##### Extracted data

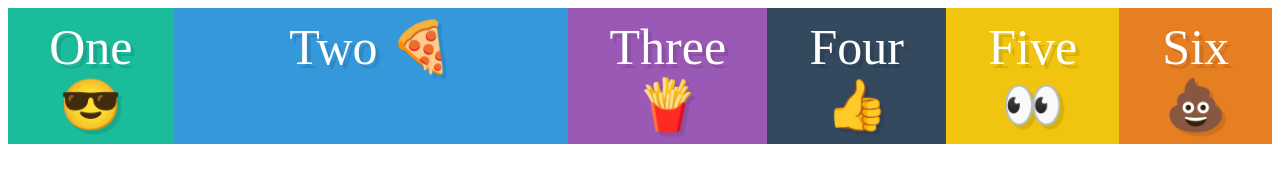
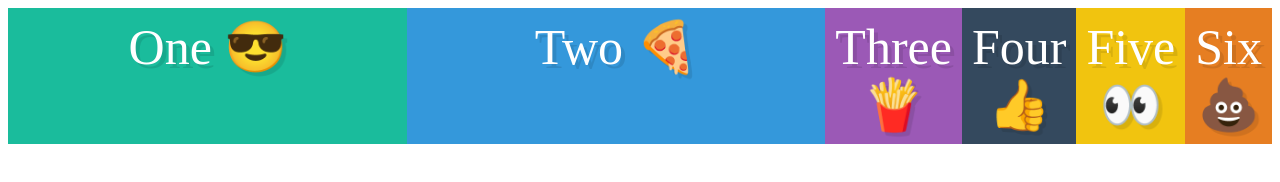
Before and after one commit to rmemory/FlexBox2.0_Sizing, a plain HTML site: page index.html in a window 1280 px wide. Drawn offline with Linux system fonts and the light colour scheme.

Commit message:
Add comments and adjust sizing code

```diff
--- a/index.html
+++ b/index.html
@@ -2,7 +2,7 @@
 <html lang="en">
 <head>
 	<meta charset="UTF-8">
-	<title>FlexBox Introduction</title>
+	<title>FlexBox Sizing Introduction</title>
 	<link rel="stylesheet" href="style.css">
 </head>
 <body>
--- a/style.css
+++ b/style.css
@@ -27,21 +27,37 @@
 	display:flex;
 }
 
+/* The flex property is applied to flex items, not the container.
+
+   **** The flex property is all about telling an item what to do with additional or
+		not enough space ****
+
+	The default "flex" value is "auto", meaning the item takes up as much room as its content
+*/
+
+	.box {
+			flex: 1; /* This gives all of the boxes equal spacing across the screen. They grow enough to fill
+				the space.Stated differently: The available space is divided equally between all children
+				This is a shorthand of setting flex-grow = 1 and flex-shrink = 1. */
+	}
+
+
+ /* Any of these could be set to auto */
 .box1 {
-	/* flex: 1; Gives all of the boxes equal spacing across the screen. They grow enough to fill the space.
-				Stated differently: The available space is divided equally between all children
-				This is a shorthand of setting flex-grow = 1 and flex-shrink = 1. */
 
 	flex-grow: 10;  /* A property to indicate how much it should grow, can be any postive integer
 					  The default flex-grow is zero. Flex-row is all about how it handles the extra
 					  space. */
 	flex-shrink: 10; /* A property to indicate how much it should shrink, zero is as small as possible.
-						Flex-shrink is about how it handles space as things get smaller than they should be */
-	flex-basis: 400px; /* How big in pixels should the element be along the main axis before any growing or shrinking */
+						Flex-shrink is about how it handles space as things get smaller than they
+						should be */
+	flex-basis: 400px; /* How big in pixels should the element be along the main axis before any growing
+						  or shrinking */
 	/* flex: 10 10 400px; */
 }
 
 .box2 {
 	/* flex: 2; Makes box2 twice as big as the others */
-	flex-basis: 400px; /* How big in pixels should the element be along the main axis before any growing or shrinking */
+	flex-basis: 400px; /* How big in pixels should the element be along the main axis before any
+						  growing or shrinking */
 }
```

##########

> Problem description: Lines of the material may hold the string "handles". Copy each one that does.

> Worked solution:
 					  The default flex-grow is zero. Flex-row is all about how it handles the extra
-						Flex-shrink is about how it handles space as things get smaller than they should be */
+						Flex-shrink is about how it handles space as things get smaller than they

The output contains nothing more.